In the Ranger Manual authored by Mike, he writes
Because Whitcomb‘s Rangers often operated in small groups far behind enemy lines, trust in their partners held a great deal of value. Early in the war, Whitcomb had been betrayed when one of his companions deserted him within a few miles of Montreal. He did not want to see the same happen to the men under his command. Taking only men known to a member of the unit provided a quick way to gather a trustworthy group of men and that appears to be what Benjamin Whitcomb did. Not only had he lived in Westmoreland (the source for a third of his men) before the war, he had also lived in the Co-os region where several other Rangers came from. It would seem familiarity may have been a strong consideration in recruiting Whitcomb‘s Rangers.
In another document, Mike added that recruits needed to be a “hardy & trustworthy lot“.
The average age of a private in Whitcomb’s Company was 24.3 years, for sergeants it was 27.5 years, and for officers it was 35.7 years. There was one private 45 years old and several in their 30s. A significant number of the men were hardly men, but boys of only 15 to 18 years of age.
In the case of Edward Marden, it appears he was in the region of Maidstone and Northumberland prior to enlistment and very likely knew Benjamin Whitcomb personally. There was another man at Northumberland who had served as a Ranger in the French & Indian War, who may have inspired Edward to enlist as a Ranger instead of in the regular army.
In the book “Saratoga”, author Patrick Gordon says of Whitcomb’s Rangers

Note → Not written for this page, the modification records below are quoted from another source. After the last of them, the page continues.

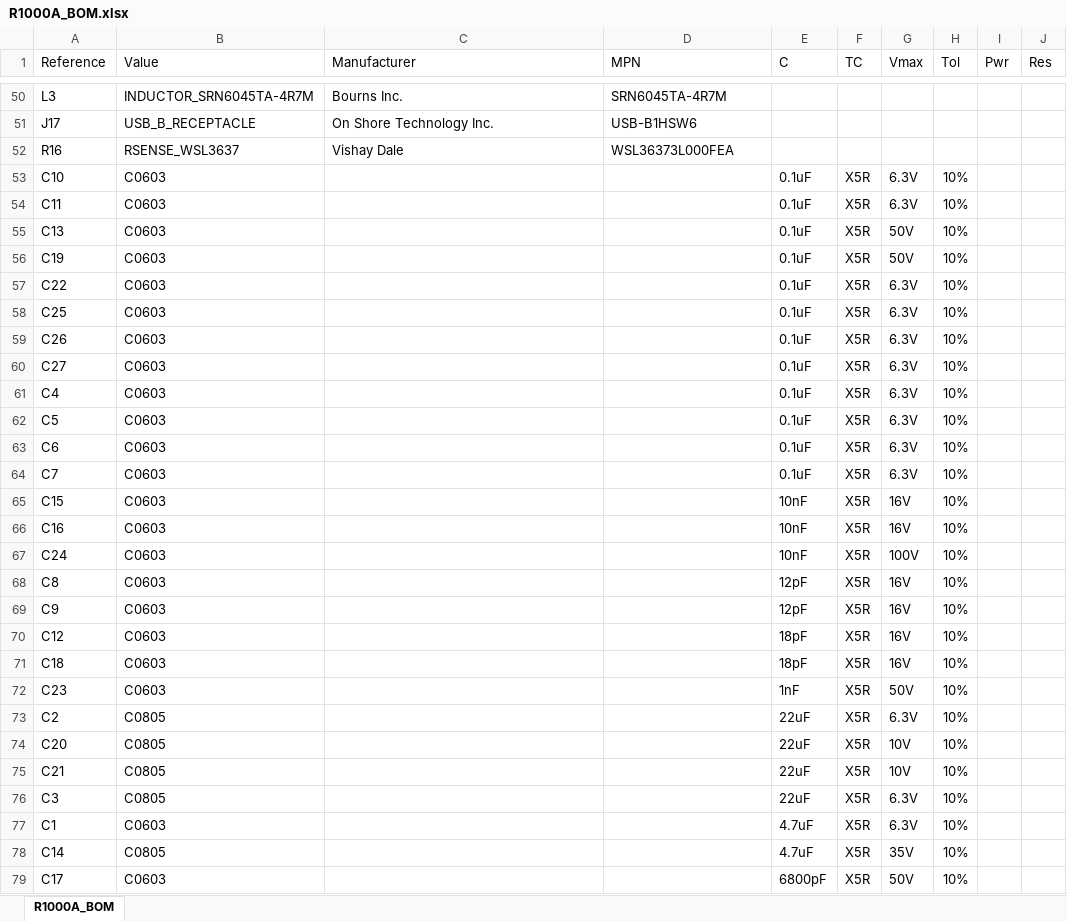
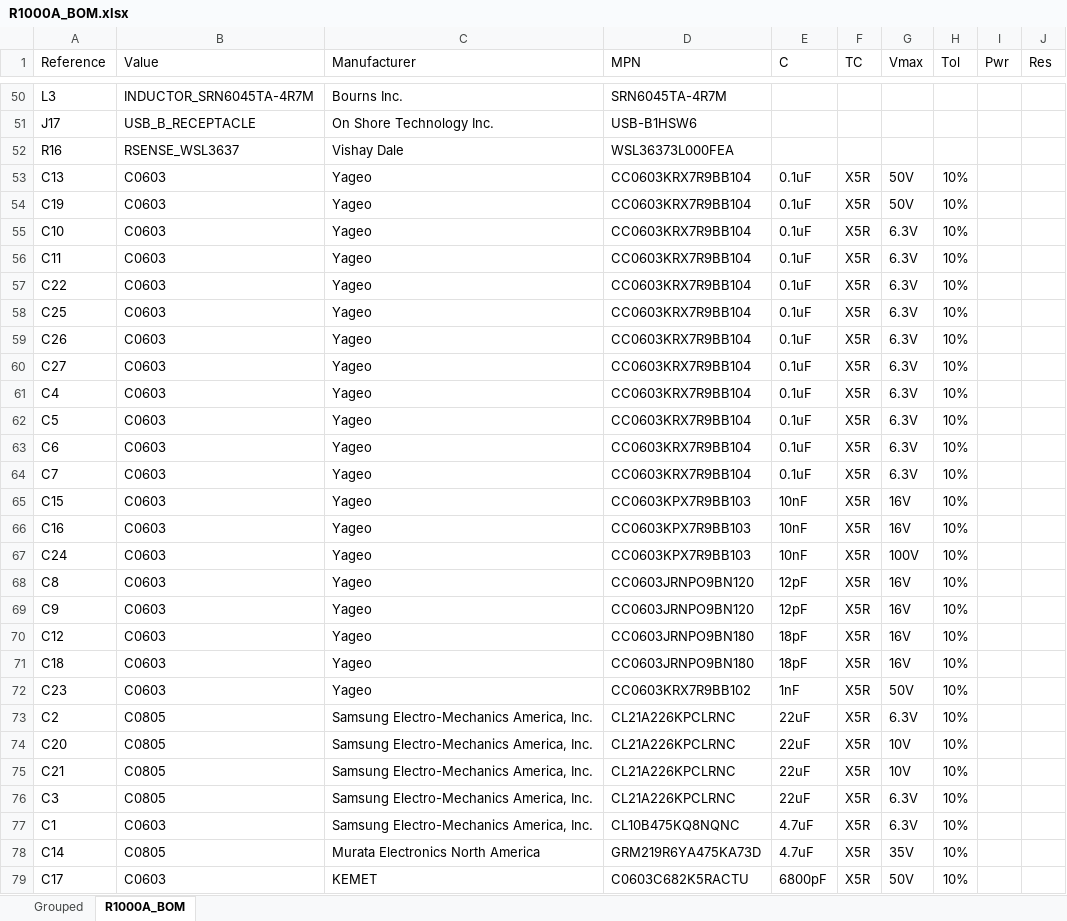
Before and after one commit to pluggee/R1000AX, an Excel workbook: pcb/R1000A_BOM.xlsx, sheet R1000A_BOM, drawn as a sheet; only a part is shown, gaps mark what is left out; values as stored, in another font and other column widths than the file's, no borders; removed rows and columns are numbered as before the commit, all else as after; the diff covers the shown part only; the diff names each change by its address in the sheet, - before the commit and + after, or states it on an @@ line.

```diff
--- a/pcb/R1000A_BOM.xlsx (sheet R1000A_BOM)
+++ b/pcb/R1000A_BOM.xlsx (sheet R1000A_BOM)
+sheet tab: Grouped
-row 53: C10 | C0603 |  |  | 0.1uF | X5R | 6.3V | 10%
-row 54: C11 | C0603 |  |  | 0.1uF | X5R | 6.3V | 10%
-C53:C54 (Manufacturer): (empty)
+C53:C54 (Manufacturer): Yageo
-D53:D54 (MPN): (empty)
+D53:D54 (MPN): CC0603KRX7R9BB104
+row 55: C10 | C0603 | Yageo | CC0603KRX7R9BB104 | 0.1uF | X5R | 6.3V | 10%
+row 56: C11 | C0603 | Yageo | CC0603KRX7R9BB104 | 0.1uF | X5R | 6.3V | 10%
-C57:C72 (Manufacturer): (empty)
+C57:C72 (Manufacturer): Yageo
-D57:D64 (MPN): (empty)
+D57:D64 (MPN): CC0603KRX7R9BB104
-D65:D67 (MPN): (empty)
+D65:D67 (MPN): CC0603KPX7R9BB103
-D68:D69 (MPN): (empty)
+D68:D69 (MPN): CC0603JRNPO9BN120
-D70:D71 (MPN): (empty)
+D70:D71 (MPN): CC0603JRNPO9BN180
-D72 (MPN): (empty)
+D72 (MPN): CC0603KRX7R9BB102
-C73:C77 (Manufacturer): (empty)
+C73:C77 (Manufacturer): Samsung Electro-Mechanics America, Inc.
-D73:D76 (MPN): (empty)
+D73:D76 (MPN): CL21A226KPCLRNC
-D77 (MPN): (empty)
+D77 (MPN): CL10B475KQ8NQNC
-C78 (Manufacturer): (empty)
+C78 (Manufacturer): Murata Electronics North America
-D78 (MPN): (empty)
+D78 (MPN): GRM219R6YA475KA73D
-C79 (Manufacturer): (empty)
+C79 (Manufacturer): KEMET
-D79 (MPN): (empty)
+D79 (MPN): C0603C682K5RACTU
```
Also changed, not shown: 72 edited cells elsewhere in this sheet.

. . . He and others like him were progenitors of a new breed of American known as the Long Hunters for the length of their stays in the wilderness: loners, with the unmistakable mark of the frontier forever on them, they were always on the move, insistent on their own way of life, which might be described as total, unfettered freedom. They endured hardship and disease, prolonged periods without food, and encounters with Indians and wild animals, and even in a strange country-side their instincts were such that they were seldom lost.
… Mr. Ketchum‘s description may seem a bit melodramatic, it nonetheless does make the point that Whitcomb and his Rangers were something of a breed unto themselves. It was that distinctiveness that made them remarkable in their day.
I wondered what the life of a Ranger entailed?
Whitcomb’s Rangers did occasionally operate in large groups, however their primary function required going out in small groups of two to twenty. Often only two or three men would go on a mission. Small groups allowed for greater maneuverability and secrecy.
The Rangers did operate in parties larger than two or three. Groups of eight to twelve also went on missions, generally under the command of one of the sergeants (Pension, 144:534-5). Somewhat larger parties of a dozen to eighteen men, such as the one under the command of Nathan Taylor ambushed by Indians near Ticonderoga, also saw service, usually under the command of a lieutenant. Because they tended to be less secretive, these parties generally did not travel behind enemy lines as did the smaller groups but rather scouted the no-man’s land between the opposing armies.
When on spying missions in Canada, the men often dressed as local Canadians or as Indians. Although we have no proof, it is likely at least some on the men needed to speak French in order to blend-in with the local Canadian population.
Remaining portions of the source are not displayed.